Blog Posts for Youth Initiative
Following the presidential election we know that many of you have questions about the future of LGBTQ rights and protections. Here are a few initial answers to questions we've been hearing from the community.
Public affairs and education intern Alison Geoffrey reflects on her experience in high school.
With wit, logic and common sense, Professor Joe Singer exposes how public accommodations that invoke “religious freedom” to bar service to LGBTQ people are simply discriminating based on religious beliefs. Our nation already turned away from the era where people had to “call ahead” to businesses to make sure they are welcome,’ we are “already invited.” Professor Singer makes a compelling argument that using religious beliefs as a sword is actionable religious discrimination. As our nation considers anew claims of religion in the marketplace, Professor Singer reminds us that we already have the answers. - Mary L. Bonatuo, GLAD Civil Rights Project Director
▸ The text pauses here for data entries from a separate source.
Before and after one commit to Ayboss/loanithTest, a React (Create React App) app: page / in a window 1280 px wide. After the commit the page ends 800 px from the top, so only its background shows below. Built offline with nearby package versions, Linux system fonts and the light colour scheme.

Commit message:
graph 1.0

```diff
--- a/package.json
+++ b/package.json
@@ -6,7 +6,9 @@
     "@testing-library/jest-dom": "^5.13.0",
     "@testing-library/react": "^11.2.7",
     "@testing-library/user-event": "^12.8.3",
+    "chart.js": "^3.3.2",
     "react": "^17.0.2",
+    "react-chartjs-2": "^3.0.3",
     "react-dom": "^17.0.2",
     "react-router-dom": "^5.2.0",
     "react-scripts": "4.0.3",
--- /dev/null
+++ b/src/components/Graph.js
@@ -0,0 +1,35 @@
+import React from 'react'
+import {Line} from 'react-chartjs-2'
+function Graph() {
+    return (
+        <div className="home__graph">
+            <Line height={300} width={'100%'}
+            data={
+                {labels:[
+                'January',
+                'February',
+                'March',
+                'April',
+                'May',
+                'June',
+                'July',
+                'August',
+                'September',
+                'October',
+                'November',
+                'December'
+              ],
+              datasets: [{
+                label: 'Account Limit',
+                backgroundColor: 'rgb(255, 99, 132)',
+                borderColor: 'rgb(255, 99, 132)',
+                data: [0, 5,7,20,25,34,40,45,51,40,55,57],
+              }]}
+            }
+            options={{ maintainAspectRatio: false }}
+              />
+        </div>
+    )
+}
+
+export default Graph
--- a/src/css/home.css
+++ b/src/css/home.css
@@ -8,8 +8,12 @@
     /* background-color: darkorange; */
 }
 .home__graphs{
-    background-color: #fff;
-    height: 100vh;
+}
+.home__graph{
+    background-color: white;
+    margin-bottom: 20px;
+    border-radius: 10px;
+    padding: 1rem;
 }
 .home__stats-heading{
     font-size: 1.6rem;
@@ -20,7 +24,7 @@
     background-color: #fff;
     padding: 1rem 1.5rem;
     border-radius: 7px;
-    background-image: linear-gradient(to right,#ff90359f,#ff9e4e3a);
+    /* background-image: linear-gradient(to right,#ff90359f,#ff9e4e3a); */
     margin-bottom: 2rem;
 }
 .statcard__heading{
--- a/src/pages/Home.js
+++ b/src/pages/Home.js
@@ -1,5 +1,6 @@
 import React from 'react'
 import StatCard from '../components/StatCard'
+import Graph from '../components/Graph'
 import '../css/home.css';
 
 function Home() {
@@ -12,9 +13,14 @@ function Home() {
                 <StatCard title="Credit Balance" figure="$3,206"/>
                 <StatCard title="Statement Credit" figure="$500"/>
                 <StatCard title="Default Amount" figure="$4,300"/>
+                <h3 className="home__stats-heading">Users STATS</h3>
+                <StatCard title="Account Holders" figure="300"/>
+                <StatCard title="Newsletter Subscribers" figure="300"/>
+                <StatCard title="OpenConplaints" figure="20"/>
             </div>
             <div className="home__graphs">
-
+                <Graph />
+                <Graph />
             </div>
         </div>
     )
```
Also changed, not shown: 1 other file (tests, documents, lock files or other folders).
As the year comes to a close, here are 15 (plus a bonus for the New Year) things your support helped GLAD take on in 2015:
Going back to school after a long summer can be an exciting time for young people; they get to see their friends again, and get a fresh start on a new schoolyear. For others, particularly for students who identify as LGBT or Q, this may be a time of anxiety and fear at the possibility that as soon as they return to school, they also return to bullies.
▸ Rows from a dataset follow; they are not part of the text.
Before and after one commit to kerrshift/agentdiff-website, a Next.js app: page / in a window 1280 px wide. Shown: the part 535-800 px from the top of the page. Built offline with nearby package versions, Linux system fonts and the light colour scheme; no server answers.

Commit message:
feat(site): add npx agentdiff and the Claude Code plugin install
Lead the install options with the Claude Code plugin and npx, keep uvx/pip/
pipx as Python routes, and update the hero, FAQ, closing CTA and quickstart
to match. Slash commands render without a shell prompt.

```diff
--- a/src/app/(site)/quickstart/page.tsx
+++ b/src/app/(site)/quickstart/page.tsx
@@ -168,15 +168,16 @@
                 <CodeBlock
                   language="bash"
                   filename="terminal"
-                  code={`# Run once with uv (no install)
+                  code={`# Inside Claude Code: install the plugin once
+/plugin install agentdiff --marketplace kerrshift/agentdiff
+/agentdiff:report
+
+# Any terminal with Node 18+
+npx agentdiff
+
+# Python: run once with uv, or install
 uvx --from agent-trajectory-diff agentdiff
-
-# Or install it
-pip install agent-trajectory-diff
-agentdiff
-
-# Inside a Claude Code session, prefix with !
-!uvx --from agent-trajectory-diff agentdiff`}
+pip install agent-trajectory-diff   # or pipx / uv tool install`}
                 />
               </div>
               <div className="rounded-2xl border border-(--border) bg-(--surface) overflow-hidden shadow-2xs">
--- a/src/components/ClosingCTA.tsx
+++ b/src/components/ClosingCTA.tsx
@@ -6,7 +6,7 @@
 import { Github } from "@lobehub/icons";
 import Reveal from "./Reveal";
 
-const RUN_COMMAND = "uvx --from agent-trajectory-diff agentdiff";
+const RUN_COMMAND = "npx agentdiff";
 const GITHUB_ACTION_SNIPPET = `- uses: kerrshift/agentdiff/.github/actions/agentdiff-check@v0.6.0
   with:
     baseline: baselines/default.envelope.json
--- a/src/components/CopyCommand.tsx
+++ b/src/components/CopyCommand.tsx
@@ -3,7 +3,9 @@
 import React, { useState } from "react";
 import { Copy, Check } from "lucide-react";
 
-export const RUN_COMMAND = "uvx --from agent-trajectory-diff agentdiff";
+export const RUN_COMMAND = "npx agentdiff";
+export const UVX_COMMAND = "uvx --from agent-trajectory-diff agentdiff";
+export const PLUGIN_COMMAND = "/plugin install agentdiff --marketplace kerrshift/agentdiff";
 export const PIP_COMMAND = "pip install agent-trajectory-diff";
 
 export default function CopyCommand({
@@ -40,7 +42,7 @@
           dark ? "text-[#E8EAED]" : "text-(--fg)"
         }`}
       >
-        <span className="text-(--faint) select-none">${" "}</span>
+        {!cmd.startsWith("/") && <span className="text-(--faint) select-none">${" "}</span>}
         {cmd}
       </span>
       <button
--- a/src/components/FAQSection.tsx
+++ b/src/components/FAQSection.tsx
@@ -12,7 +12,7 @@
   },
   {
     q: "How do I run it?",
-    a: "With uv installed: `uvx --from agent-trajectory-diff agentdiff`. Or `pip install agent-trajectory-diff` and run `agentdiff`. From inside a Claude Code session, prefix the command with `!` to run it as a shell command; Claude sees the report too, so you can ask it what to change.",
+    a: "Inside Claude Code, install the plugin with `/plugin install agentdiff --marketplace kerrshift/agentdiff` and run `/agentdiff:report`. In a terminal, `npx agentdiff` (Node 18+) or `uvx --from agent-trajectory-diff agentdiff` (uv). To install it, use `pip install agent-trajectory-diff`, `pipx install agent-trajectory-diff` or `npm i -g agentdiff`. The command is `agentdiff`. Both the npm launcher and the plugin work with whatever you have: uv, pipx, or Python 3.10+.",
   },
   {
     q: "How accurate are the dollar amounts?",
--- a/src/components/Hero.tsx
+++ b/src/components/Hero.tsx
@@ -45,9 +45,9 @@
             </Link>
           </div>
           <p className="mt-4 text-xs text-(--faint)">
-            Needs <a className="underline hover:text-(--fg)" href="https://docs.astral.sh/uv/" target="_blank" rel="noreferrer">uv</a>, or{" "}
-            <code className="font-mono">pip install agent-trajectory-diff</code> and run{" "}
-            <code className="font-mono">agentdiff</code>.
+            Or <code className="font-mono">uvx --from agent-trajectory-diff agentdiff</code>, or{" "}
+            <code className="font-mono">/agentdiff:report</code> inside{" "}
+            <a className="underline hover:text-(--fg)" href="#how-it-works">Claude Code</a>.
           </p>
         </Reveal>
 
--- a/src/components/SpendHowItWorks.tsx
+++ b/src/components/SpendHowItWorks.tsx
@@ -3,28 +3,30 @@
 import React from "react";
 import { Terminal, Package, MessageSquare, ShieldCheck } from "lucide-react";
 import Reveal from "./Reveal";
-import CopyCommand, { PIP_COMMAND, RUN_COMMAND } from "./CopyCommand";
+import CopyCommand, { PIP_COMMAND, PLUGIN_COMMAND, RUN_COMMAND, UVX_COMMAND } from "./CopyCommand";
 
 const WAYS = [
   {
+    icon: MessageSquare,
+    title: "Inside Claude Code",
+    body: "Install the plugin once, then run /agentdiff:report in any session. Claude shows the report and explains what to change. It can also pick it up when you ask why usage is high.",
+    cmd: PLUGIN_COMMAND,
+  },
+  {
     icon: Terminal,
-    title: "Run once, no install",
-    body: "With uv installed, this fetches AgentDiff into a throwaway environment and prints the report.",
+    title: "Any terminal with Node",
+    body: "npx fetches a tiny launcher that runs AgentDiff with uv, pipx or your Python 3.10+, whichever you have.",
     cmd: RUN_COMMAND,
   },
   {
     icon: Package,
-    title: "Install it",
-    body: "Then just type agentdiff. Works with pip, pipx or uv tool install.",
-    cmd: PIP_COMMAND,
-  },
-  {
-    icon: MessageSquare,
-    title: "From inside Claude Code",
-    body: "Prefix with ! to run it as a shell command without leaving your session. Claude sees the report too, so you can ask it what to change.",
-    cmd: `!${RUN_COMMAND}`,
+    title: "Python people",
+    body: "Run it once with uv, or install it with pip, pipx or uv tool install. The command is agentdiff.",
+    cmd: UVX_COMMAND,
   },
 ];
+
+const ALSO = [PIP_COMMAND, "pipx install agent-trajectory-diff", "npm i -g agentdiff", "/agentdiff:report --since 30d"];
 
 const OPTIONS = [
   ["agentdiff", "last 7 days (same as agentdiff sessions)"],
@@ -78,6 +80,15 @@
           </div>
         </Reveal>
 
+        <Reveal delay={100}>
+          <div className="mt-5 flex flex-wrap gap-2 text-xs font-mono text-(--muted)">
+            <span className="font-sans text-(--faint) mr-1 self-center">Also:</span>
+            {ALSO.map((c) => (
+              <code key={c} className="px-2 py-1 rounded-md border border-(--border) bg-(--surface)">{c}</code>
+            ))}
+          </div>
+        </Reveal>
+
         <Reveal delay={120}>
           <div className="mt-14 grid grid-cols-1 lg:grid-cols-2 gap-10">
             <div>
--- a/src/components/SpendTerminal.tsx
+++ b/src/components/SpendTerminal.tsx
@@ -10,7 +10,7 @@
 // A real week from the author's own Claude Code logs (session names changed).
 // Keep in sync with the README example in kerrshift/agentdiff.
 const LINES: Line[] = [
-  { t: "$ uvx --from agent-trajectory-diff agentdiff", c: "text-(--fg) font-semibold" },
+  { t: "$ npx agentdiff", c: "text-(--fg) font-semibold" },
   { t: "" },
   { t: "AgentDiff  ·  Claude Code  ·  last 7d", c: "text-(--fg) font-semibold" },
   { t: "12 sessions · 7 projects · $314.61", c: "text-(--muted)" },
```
For so many LGBT people who have been rejected by families and experienced disproportionate rates of homelessness, poverty, discrimination and violence, participation in street economies is often critical to survival. That is why GLAD, along with other LGBT legal organizations, supported Amnesty International's recent resolution calling for the complete decriminalization of sex work.
Oftentimes we at GLAD hear from parents of LGBTQ youth who have been told that the school cannot disclose any disciplinary steps they have taken against a student who bullied their child because of “FERPA.”
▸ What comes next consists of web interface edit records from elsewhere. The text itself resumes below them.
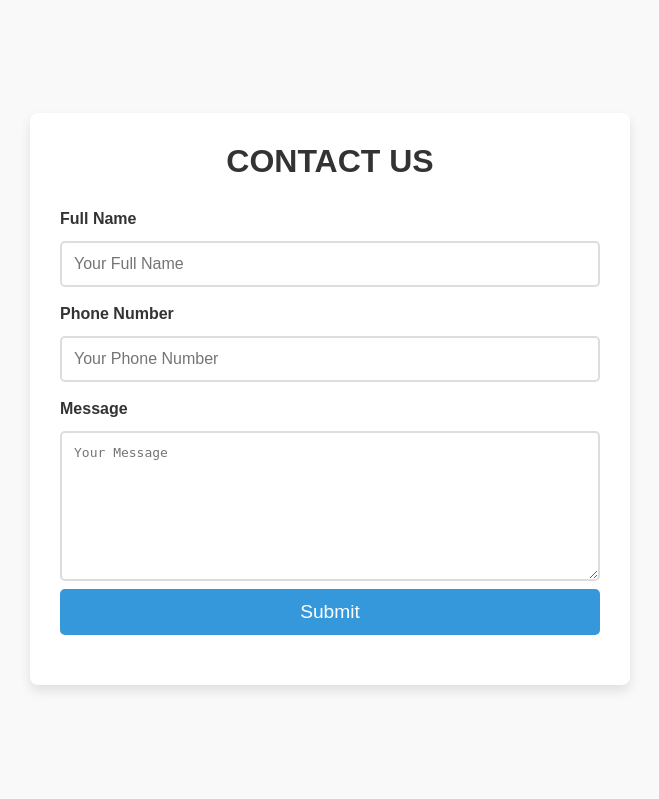
After one commit to WazeemAkthar/EliteWheels, a PHP site: page /ContactUs.php in a window 1280 px wide. The commit adds this page. Shown: the part 91-890 px from the top of the page, without its empty margins (310-969 px from the left). Run offline with PHP 8.4, Linux system fonts and the light colour scheme; some libraries are stand-ins or nearby versions.

Commit message:
update 21

```diff
--- /dev/null
+++ b/frontend/ContactUs.php
@@ -0,0 +1,184 @@
+<!DOCTYPE html>
+<html lang="en">
+
+<head>
+    <meta charset="UTF-8">
+    <meta name="viewport" content="width=device-width, initial-scale=1.0">
+    <title>Contact Us</title>
+    <link rel="stylesheet" href="styles.css">
+</head>
+<style>
+    /* General body styles */
+    .main {
+        font-family: Arial, sans-serif;
+        margin: 0;
+        padding: 0;
+        background-color: #f9f9f9;
+        display: flex;
+        justify-content: center;
+        align-items: center;
+        min-height: 100vh;
+    }
+
+    /* Contact container */
+    .contact-container {
+        background-color: #fff;
+        box-shadow: 0 6px 12px rgba(0, 0, 0, 0.1);
+        width: 100%;
+        max-width: 600px;
+        padding: 30px;
+        border-radius: 8px;
+        margin: 20px;
+        text-align: center;
+    }
+
+    /* Header */
+    .contact-container h2 {
+        color: #333;
+        font-size: 2em;
+        margin-bottom: 20px;
+        text-transform: uppercase;
+    }
+
+    /* Form elements */
+    form {
+        display: flex;
+        flex-direction: column;
+    }
+
+    form label {
+        text-align: left;
+        margin: 10px 0 5px;
+        font-weight: bold;
+        color: #333;
+    }
+
+    form input,
+    form textarea {
+        padding: 12px;
+        margin: 8px 0;
+        border: 2px solid #ddd;
+        border-radius: 5px;
+        font-size: 1em;
+        transition: border-color 0.3s ease;
+    }
+
+    form input:focus,
+    form textarea:focus {
+        border-color: #3498db;
+        outline: none;
+    }
+
+    form textarea {
+        resize: vertical;
+        min-height: 150px;
+    }
+
+    /* Submit button */
+    button {
+        padding: 12px;
+        background-color: #3498db;
+        color: white;
+        border: none;
+        border-radius: 5px;
+        cursor: pointer;
+        font-size: 1.2em;
+        transition: background-color 0.3s ease;
+    }
+
+    button:hover {
+        background-color: #2980b9;
+    }
+
+    /* Success or error message */
+    .message {
+        margin-top: 20px;
+        font-size: 1.1em;
+        color: #2ecc71;
+        /* Green for success */
+    }
+
+    /* Responsive Design */
+    @media (max-width: 768px) {
+        .contact-container {
+            padding: 20px;
+            width: 90%;
+        }
+
+        form label {
+            font-size: 1em;
+        }
+
+        form input,
+        form textarea {
+            font-size: 0.9em;
+        }
+
+        button {
+            font-size: 1em;
+        }
+    }
+</style>
+
+<body>
+    <?php include('./navbar.php'); ?>
+
+    <div class="main">
+
+
+        <div class="contact-container">
+            <h2>Contact Us</h2>
+            <form action="../Backend/submit_contact.php" method="POST" id="contact-form">
+                <label for="name">Full Name</label>
+                <input type="text" id="name" name="name" required placeholder="Your Full Name">
+
+                <label for="phone_number">Phone Number</label>
+                <input type="text" id="phone_number" name="phone_number" required placeholder="Your Phone Number">
+
+                <label for="message">Message</label>
+                <textarea id="message" name="message" required placeholder="Your Message"></textarea>
+
+                <button type="submit">Submit</button>
+            </form>
+
+            <!-- Success/Error Message -->
+            <div class="message" id="form-message"></div>
+        </div>
+    </div>
+
+    <script>
+        document.getElementById('contact-form').addEventListener('submit', function (e) {
+            e.preventDefault(); // Prevent the default form submission
+
+            const formData = new FormData(this);
+
+            // Use fetch to submit the form data to the backend
+            fetch('../Backend/submit_contact.php', {
+                method: 'POST',
+                body: formData
+            })
+                .then(response => response.json()) // Parse JSON response
+                .then(data => {
+                    const messageElement = document.getElementById('form-message');
+
+                    // Check if the response status is 'success'
+                    if (data.status === 'success') {
+                        messageElement.textContent = data.message; // Show success message
+                        messageElement.style.color = '#2ecc71'; // Green color for success
+                    } else {
+                        messageElement.textContent = data.message; // Show error message
+                        messageElement.style.color = '#e74c3c'; // Red color for error
+                    }
+                })
+                .catch(error => {
+                    // If there's an error during the fetch process
+                    const messageElement = document.getElementById('form-message');
+                    messageElement.textContent = 'Something went wrong. Please try again.'; // Generic error message
+                    messageElement.style.color = '#e74c3c'; // Red color for error
+                });
+        });
+
+    </script>
+</body>
+
+</html>
--- a/frontend/admin/manage-rentals.php
+++ b/frontend/admin/manage-rentals.php
@@ -100,7 +100,7 @@ if (!$result) {
         function updateRentalStatus(rentalId, status) {
             if (confirm("Are you sure you want to " + status + " this rental?")) {
                 const xhr = new XMLHttpRequest();
-                xhr.open("POST", "update-rental-status.php", true);
+                xhr.open("POST", "../../Backend/update-rental-status.php", true);
                 xhr.setRequestHeader("Content-Type", "application/x-www-form-urlencoded");
                 xhr.onload = function () {
                     if (xhr.status === 200) {
--- a/frontend/navbar.php
+++ b/frontend/navbar.php
@@ -129,7 +129,7 @@ if (session_status() === PHP_SESSION_NONE) {
         <li><a href="./index.php">Home</a></li>
         <li><a href="./RentCar.php">Rent</a></li>
         <li><a href="#ride">Ride</a></li>
-        <li><a href="#contact">Contact</a></li>
+        <li><a href="./ContactUs.php">Contact</a></li>
         <?php if (!isset($_SESSION['user_id'])): ?>
           <!-- Show these links if the user is NOT logged in -->
           <li><a href="./login.html">Login</a></li>
```
Also changed, not shown: Backend/submit_contact.php (added, +38 -0 lines), database/sql_setup.sql (+8 -0 lines), frontend/admin/contact_messages.php (added, +128 -0 lines), frontend/admin/sidebar.php (+9 -0 lines).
When we think about the goals of the laws we have to protect LGBT people, we mostly think about solving concrete problems: ending discrimination, ensuring access to healthcare, keeping people safe from violence and other harms. But there’s another vital purpose of the law: the message that our government sends when it passes a law.
What are the dreams that we, together, can make a reality across the country, in the next ten years?
As we go about our daily routines, we encounter the same objects over and over again. Usually, we do not give these things a second thought and only look at them through one perspective—typically the most well-known or superficial perspective. But what if we changed our perspective? Could seeing literal things in a new way change the way we, and society, look at sexual orientation, gender, and gender expression?